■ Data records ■
____
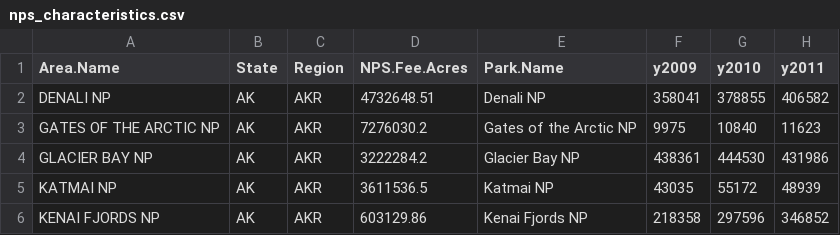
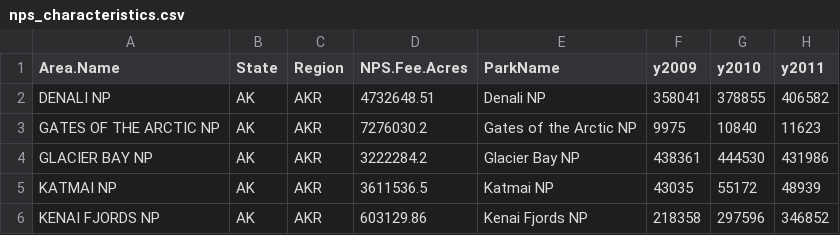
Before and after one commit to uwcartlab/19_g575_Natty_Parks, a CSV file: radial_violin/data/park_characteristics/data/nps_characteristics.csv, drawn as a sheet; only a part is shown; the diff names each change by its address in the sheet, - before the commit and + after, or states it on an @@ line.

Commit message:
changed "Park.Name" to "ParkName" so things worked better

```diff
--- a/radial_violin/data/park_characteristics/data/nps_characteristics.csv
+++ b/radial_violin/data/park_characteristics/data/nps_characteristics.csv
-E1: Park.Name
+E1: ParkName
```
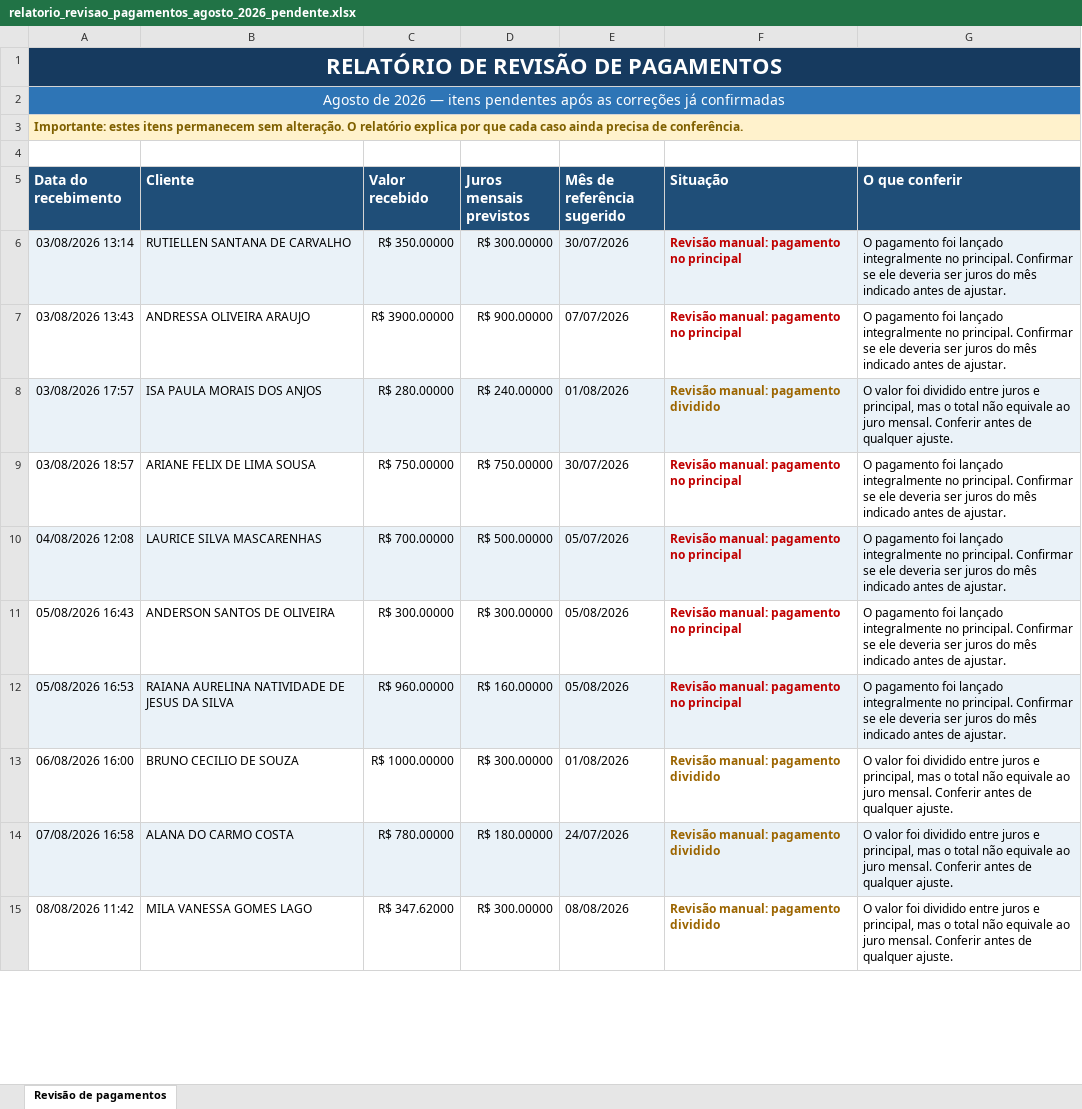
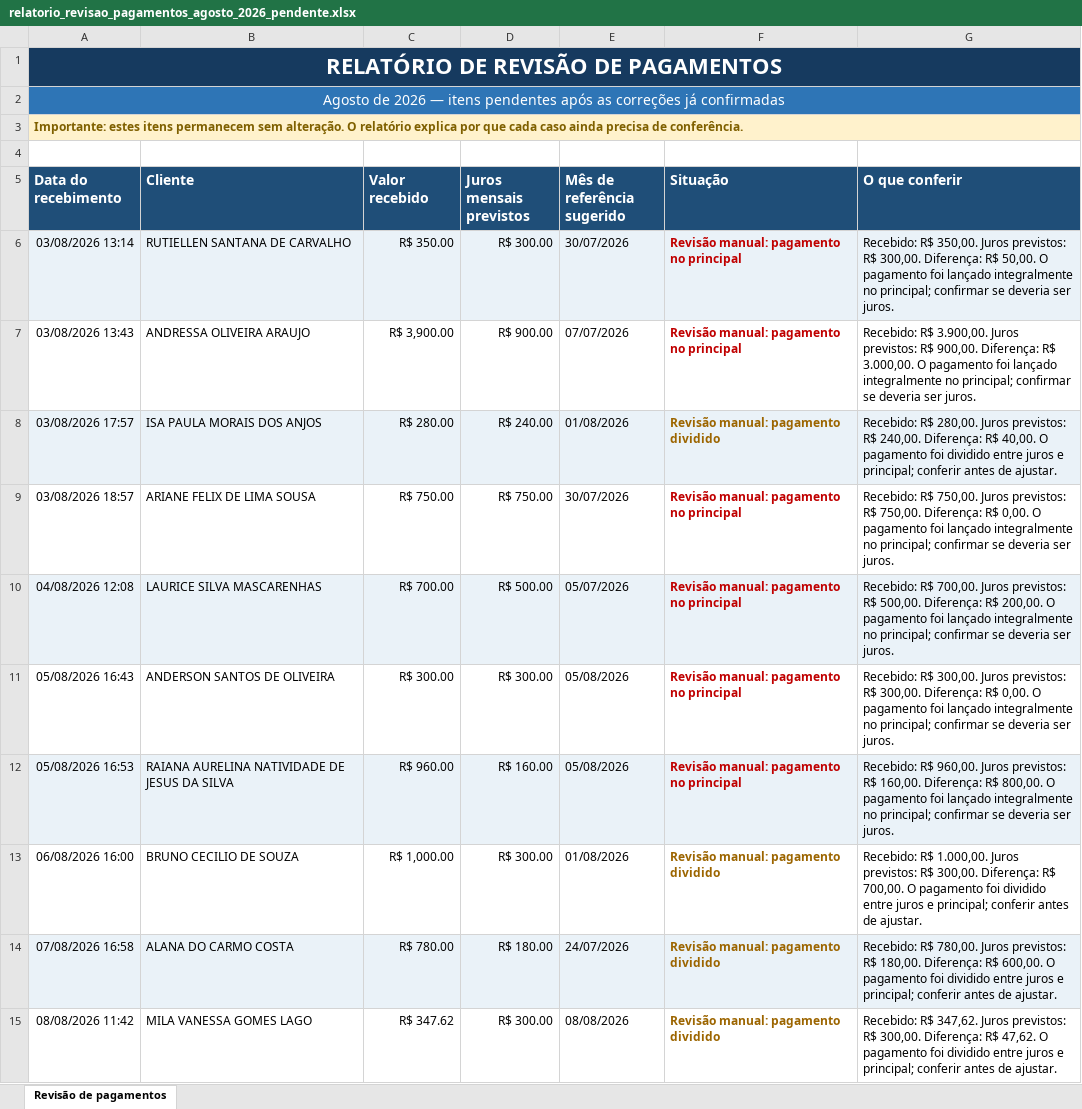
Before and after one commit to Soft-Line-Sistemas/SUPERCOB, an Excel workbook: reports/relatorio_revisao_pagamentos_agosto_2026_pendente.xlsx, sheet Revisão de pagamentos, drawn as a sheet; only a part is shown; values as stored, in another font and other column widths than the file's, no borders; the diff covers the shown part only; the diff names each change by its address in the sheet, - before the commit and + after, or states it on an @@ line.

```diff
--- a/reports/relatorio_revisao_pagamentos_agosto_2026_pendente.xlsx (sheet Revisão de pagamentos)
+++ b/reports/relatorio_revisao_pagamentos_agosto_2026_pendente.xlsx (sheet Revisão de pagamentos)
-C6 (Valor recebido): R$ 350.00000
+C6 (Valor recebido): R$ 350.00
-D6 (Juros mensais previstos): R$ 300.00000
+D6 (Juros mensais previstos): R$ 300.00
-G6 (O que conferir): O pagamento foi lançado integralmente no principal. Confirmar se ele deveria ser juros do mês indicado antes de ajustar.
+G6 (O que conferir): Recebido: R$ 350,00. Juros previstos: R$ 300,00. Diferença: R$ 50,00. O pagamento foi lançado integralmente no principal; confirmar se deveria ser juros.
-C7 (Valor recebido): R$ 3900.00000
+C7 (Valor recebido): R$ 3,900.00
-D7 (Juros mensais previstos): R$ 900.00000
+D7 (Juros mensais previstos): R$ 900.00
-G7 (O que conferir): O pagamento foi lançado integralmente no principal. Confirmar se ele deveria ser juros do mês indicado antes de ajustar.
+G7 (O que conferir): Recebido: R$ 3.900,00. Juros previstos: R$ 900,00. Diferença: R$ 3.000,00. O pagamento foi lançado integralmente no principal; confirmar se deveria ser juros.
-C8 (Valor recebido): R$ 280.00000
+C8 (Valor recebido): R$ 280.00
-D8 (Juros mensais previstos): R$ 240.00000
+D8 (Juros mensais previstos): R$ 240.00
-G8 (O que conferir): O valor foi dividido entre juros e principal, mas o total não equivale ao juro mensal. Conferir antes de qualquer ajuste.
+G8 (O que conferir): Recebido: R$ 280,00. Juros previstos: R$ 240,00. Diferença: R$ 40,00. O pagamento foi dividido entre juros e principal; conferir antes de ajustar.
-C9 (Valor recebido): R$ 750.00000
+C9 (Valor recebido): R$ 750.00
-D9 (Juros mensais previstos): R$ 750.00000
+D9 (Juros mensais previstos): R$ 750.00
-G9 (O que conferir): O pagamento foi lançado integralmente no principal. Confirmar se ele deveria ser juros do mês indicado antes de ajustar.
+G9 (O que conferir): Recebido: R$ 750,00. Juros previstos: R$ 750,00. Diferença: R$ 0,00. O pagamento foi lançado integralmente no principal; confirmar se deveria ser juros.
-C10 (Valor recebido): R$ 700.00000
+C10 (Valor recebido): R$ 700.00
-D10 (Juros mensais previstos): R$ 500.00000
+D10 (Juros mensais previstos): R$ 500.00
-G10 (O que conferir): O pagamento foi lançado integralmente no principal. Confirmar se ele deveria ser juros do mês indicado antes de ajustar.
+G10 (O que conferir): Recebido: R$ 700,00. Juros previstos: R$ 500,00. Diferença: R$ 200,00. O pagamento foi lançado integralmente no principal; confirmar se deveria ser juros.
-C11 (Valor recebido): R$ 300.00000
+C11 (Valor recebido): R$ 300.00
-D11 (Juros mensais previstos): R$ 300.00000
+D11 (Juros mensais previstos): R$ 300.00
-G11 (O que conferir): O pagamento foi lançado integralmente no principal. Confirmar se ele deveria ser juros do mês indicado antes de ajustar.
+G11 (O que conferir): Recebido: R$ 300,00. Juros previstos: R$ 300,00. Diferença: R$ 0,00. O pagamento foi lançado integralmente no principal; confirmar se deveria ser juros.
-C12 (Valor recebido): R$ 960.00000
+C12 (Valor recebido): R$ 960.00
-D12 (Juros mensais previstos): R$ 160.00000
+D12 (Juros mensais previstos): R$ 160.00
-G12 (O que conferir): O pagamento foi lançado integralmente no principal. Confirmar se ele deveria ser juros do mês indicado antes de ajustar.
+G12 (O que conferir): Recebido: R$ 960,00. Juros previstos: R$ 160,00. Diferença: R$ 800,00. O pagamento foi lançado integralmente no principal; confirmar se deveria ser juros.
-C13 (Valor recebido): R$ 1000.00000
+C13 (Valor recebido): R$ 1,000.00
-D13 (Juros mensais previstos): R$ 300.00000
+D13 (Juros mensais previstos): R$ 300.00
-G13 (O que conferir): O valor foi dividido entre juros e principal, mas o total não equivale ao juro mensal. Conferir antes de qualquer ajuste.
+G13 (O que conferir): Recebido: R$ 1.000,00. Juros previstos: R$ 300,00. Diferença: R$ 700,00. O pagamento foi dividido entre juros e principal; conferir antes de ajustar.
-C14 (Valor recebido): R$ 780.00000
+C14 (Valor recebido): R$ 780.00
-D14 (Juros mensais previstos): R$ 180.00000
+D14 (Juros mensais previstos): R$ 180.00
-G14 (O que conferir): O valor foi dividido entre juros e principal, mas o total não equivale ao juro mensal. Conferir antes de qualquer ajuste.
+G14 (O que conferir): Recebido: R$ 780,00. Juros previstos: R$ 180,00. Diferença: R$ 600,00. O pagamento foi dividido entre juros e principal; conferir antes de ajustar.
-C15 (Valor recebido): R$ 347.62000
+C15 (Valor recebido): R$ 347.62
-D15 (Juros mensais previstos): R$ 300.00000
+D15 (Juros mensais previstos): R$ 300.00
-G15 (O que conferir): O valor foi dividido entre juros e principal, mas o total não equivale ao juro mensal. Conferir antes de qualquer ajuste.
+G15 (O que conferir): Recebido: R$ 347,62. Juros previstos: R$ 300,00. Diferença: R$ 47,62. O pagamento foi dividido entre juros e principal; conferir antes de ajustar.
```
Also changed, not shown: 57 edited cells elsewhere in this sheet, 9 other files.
____
■ Task brief ■
When you return the records, keep every word unchanged and drop the pictures.

■ Task output ■
Before and after one commit to uwcartlab/19_g575_Natty_Parks, a CSV file: radial_violin/data/park_characteristics/data/nps_characteristics.csv, drawn as a sheet; only a part is shown; the diff names each change by its address in the sheet, - before the commit and + after, or states it on an @@ line.

Commit message:
changed "Park.Name" to "ParkName" so things worked better

```diff
--- a/radial_violin/data/park_characteristics/data/nps_characteristics.csv
+++ b/radial_violin/data/park_characteristics/data/nps_characteristics.csv
-E1: Park.Name
+E1: ParkName
```
Before and after one commit to Soft-Line-Sistemas/SUPERCOB, an Excel workbook: reports/relatorio_revisao_pagamentos_agosto_2026_pendente.xlsx, sheet Revisão de pagamentos, drawn as a sheet; only a part is shown; values as stored, in another font and other column widths than the file's, no borders; the diff covers the shown part only; the diff names each change by its address in the sheet, - before the commit and + after, or states it on an @@ line.

```diff
--- a/reports/relatorio_revisao_pagamentos_agosto_2026_pendente.xlsx (sheet Revisão de pagamentos)
+++ b/reports/relatorio_revisao_pagamentos_agosto_2026_pendente.xlsx (sheet Revisão de pagamentos)
-C6 (Valor recebido): R$ 350.00000
+C6 (Valor recebido): R$ 350.00
-D6 (Juros mensais previstos): R$ 300.00000
+D6 (Juros mensais previstos): R$ 300.00
-G6 (O que conferir): O pagamento foi lançado integralmente no principal. Confirmar se ele deveria ser juros do mês indicado antes de ajustar.
+G6 (O que conferir): Recebido: R$ 350,00. Juros previstos: R$ 300,00. Diferença: R$ 50,00. O pagamento foi lançado integralmente no principal; confirmar se deveria ser juros.
-C7 (Valor recebido): R$ 3900.00000
+C7 (Valor recebido): R$ 3,900.00
-D7 (Juros mensais previstos): R$ 900.00000
+D7 (Juros mensais previstos): R$ 900.00
-G7 (O que conferir): O pagamento foi lançado integralmente no principal. Confirmar se ele deveria ser juros do mês indicado antes de ajustar.
+G7 (O que conferir): Recebido: R$ 3.900,00. Juros previstos: R$ 900,00. Diferença: R$ 3.000,00. O pagamento foi lançado integralmente no principal; confirmar se deveria ser juros.
-C8 (Valor recebido): R$ 280.00000
+C8 (Valor recebido): R$ 280.00
-D8 (Juros mensais previstos): R$ 240.00000
+D8 (Juros mensais previstos): R$ 240.00
-G8 (O que conferir): O valor foi dividido entre juros e principal, mas o total não equivale ao juro mensal. Conferir antes de qualquer ajuste.
+G8 (O que conferir): Recebido: R$ 280,00. Juros previstos: R$ 240,00. Diferença: R$ 40,00. O pagamento foi dividido entre juros e principal; conferir antes de ajustar.
-C9 (Valor recebido): R$ 750.00000
+C9 (Valor recebido): R$ 750.00
-D9 (Juros mensais previstos): R$ 750.00000
+D9 (Juros mensais previstos): R$ 750.00
-G9 (O que conferir): O pagamento foi lançado integralmente no principal. Confirmar se ele deveria ser juros do mês indicado antes de ajustar.
+G9 (O que conferir): Recebido: R$ 750,00. Juros previstos: R$ 750,00. Diferença: R$ 0,00. O pagamento foi lançado integralmente no principal; confirmar se deveria ser juros.
-C10 (Valor recebido): R$ 700.00000
+C10 (Valor recebido): R$ 700.00
-D10 (Juros mensais previstos): R$ 500.00000
+D10 (Juros mensais previstos): R$ 500.00
-G10 (O que conferir): O pagamento foi lançado integralmente no principal. Confirmar se ele deveria ser juros do mês indicado antes de ajustar.
+G10 (O que conferir): Recebido: R$ 700,00. Juros previstos: R$ 500,00. Diferença: R$ 200,00. O pagamento foi lançado integralmente no principal; confirmar se deveria ser juros.
-C11 (Valor recebido): R$ 300.00000
+C11 (Valor recebido): R$ 300.00
-D11 (Juros mensais previstos): R$ 300.00000
+D11 (Juros mensais previstos): R$ 300.00
-G11 (O que conferir): O pagamento foi lançado integralmente no principal. Confirmar se ele deveria ser juros do mês indicado antes de ajustar.
+G11 (O que conferir): Recebido: R$ 300,00. Juros previstos: R$ 300,00. Diferença: R$ 0,00. O pagamento foi lançado integralmente no principal; confirmar se deveria ser juros.
-C12 (Valor recebido): R$ 960.00000
+C12 (Valor recebido): R$ 960.00
-D12 (Juros mensais previstos): R$ 160.00000
+D12 (Juros mensais previstos): R$ 160.00
-G12 (O que conferir): O pagamento foi lançado integralmente no principal. Confirmar se ele deveria ser juros do mês indicado antes de ajustar.
+G12 (O que conferir): Recebido: R$ 960,00. Juros previstos: R$ 160,00. Diferença: R$ 800,00. O pagamento foi lançado integralmente no principal; confirmar se deveria ser juros.
-C13 (Valor recebido): R$ 1000.00000
+C13 (Valor recebido): R$ 1,000.00
-D13 (Juros mensais previstos): R$ 300.00000
+D13 (Juros mensais previstos): R$ 300.00
-G13 (O que conferir): O valor foi dividido entre juros e principal, mas o total não equivale ao juro mensal. Conferir antes de qualquer ajuste.
+G13 (O que conferir): Recebido: R$ 1.000,00. Juros previstos: R$ 300,00. Diferença: R$ 700,00. O pagamento foi dividido entre juros e principal; conferir antes de ajustar.
-C14 (Valor recebido): R$ 780.00000
+C14 (Valor recebido): R$ 780.00
-D14 (Juros mensais previstos): R$ 180.00000
+D14 (Juros mensais previstos): R$ 180.00
-G14 (O que conferir): O valor foi dividido entre juros e principal, mas o total não equivale ao juro mensal. Conferir antes de qualquer ajuste.
+G14 (O que conferir): Recebido: R$ 780,00. Juros previstos: R$ 180,00. Diferença: R$ 600,00. O pagamento foi dividido entre juros e principal; conferir antes de ajustar.
-C15 (Valor recebido): R$ 347.62000
+C15 (Valor recebido): R$ 347.62
-D15 (Juros mensais previstos): R$ 300.00000
+D15 (Juros mensais previstos): R$ 300.00
-G15 (O que conferir): O valor foi dividido entre juros e principal, mas o total não equivale ao juro mensal. Conferir antes de qualquer ajuste.
+G15 (O que conferir): Recebido: R$ 347,62. Juros previstos: R$ 300,00. Diferença: R$ 47,62. O pagamento foi dividido entre juros e principal; conferir antes de ajustar.
```
Also changed, not shown: 57 edited cells elsewhere in this sheet, 9 other files.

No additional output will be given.